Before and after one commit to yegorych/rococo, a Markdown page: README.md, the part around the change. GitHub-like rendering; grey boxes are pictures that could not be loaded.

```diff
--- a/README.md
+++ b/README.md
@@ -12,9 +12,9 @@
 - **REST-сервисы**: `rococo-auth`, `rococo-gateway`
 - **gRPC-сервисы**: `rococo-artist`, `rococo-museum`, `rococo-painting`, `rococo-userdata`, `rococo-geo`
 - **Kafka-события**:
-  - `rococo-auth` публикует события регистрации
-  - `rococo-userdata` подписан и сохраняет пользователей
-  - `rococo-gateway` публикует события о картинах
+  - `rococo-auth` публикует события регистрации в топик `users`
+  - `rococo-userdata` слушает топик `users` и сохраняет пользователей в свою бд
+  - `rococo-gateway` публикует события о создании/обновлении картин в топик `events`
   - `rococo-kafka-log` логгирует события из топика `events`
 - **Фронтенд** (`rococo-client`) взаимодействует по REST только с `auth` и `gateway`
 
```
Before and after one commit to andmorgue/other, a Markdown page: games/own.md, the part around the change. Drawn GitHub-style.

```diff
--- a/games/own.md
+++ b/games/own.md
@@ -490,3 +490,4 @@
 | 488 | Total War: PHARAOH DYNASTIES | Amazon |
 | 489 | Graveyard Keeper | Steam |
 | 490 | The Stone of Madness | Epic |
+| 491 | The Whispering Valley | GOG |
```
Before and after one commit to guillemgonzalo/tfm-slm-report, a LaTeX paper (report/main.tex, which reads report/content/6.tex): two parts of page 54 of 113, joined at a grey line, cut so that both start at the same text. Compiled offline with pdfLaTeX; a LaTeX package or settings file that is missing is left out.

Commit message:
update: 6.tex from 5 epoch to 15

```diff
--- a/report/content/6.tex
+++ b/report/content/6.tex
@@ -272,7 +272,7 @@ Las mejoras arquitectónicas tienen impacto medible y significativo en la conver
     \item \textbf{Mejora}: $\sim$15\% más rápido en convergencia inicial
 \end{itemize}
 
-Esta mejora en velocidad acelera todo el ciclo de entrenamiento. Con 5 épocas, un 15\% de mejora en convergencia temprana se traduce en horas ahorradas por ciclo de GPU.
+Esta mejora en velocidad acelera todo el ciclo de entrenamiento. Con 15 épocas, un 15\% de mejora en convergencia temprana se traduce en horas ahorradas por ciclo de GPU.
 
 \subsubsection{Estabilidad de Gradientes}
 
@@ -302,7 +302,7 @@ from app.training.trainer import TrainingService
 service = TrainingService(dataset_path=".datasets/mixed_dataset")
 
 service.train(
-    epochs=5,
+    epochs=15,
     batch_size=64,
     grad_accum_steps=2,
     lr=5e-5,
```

----------

What you need to do
What you return must match the records exactly, line for line.

Answer to this task
Before and after one commit to yegorych/rococo, a Markdown page: README.md, the part around the change. GitHub-like rendering; grey boxes are pictures that could not be loaded.

```diff
--- a/README.md
+++ b/README.md
@@ -12,9 +12,9 @@
 - **REST-сервисы**: `rococo-auth`, `rococo-gateway`
 - **gRPC-сервисы**: `rococo-artist`, `rococo-museum`, `rococo-painting`, `rococo-userdata`, `rococo-geo`
 - **Kafka-события**:
-  - `rococo-auth` публикует события регистрации
-  - `rococo-userdata` подписан и сохраняет пользователей
-  - `rococo-gateway` публикует события о картинах
+  - `rococo-auth` публикует события регистрации в топик `users`
+  - `rococo-userdata` слушает топик `users` и сохраняет пользователей в свою бд
+  - `rococo-gateway` публикует события о создании/обновлении картин в топик `events`
   - `rococo-kafka-log` логгирует события из топика `events`
 - **Фронтенд** (`rococo-client`) взаимодействует по REST только с `auth` и `gateway`
 
```
Before and after one commit to andmorgue/other, a Markdown page: games/own.md, the part around the change. Drawn GitHub-style.

```diff
--- a/games/own.md
+++ b/games/own.md
@@ -490,3 +490,4 @@
 | 488 | Total War: PHARAOH DYNASTIES | Amazon |
 | 489 | Graveyard Keeper | Steam |
 | 490 | The Stone of Madness | Epic |
+| 491 | The Whispering Valley | GOG |
```
Before and after one commit to guillemgonzalo/tfm-slm-report, a LaTeX paper (report/main.tex, which reads report/content/6.tex): two parts of page 54 of 113, joined at a grey line, cut so that both start at the same text. Compiled offline with pdfLaTeX; a LaTeX package or settings file that is missing is left out.

Commit message:
update: 6.tex from 5 epoch to 15

```diff
--- a/report/content/6.tex
+++ b/report/content/6.tex
@@ -272,7 +272,7 @@ Las mejoras arquitectónicas tienen impacto medible y significativo en la conver
     \item \textbf{Mejora}: $\sim$15\% más rápido en convergencia inicial
 \end{itemize}
 
-Esta mejora en velocidad acelera todo el ciclo de entrenamiento. Con 5 épocas, un 15\% de mejora en convergencia temprana se traduce en horas ahorradas por ciclo de GPU.
+Esta mejora en velocidad acelera todo el ciclo de entrenamiento. Con 15 épocas, un 15\% de mejora en convergencia temprana se traduce en horas ahorradas por ciclo de GPU.
 
 \subsubsection{Estabilidad de Gradientes}
 
@@ -302,7 +302,7 @@ from app.training.trainer import TrainingService
 service = TrainingService(dataset_path=".datasets/mixed_dataset")
 
 service.train(
-    epochs=5,
+    epochs=15,
     batch_size=64,
     grad_accum_steps=2,
     lr=5e-5,
```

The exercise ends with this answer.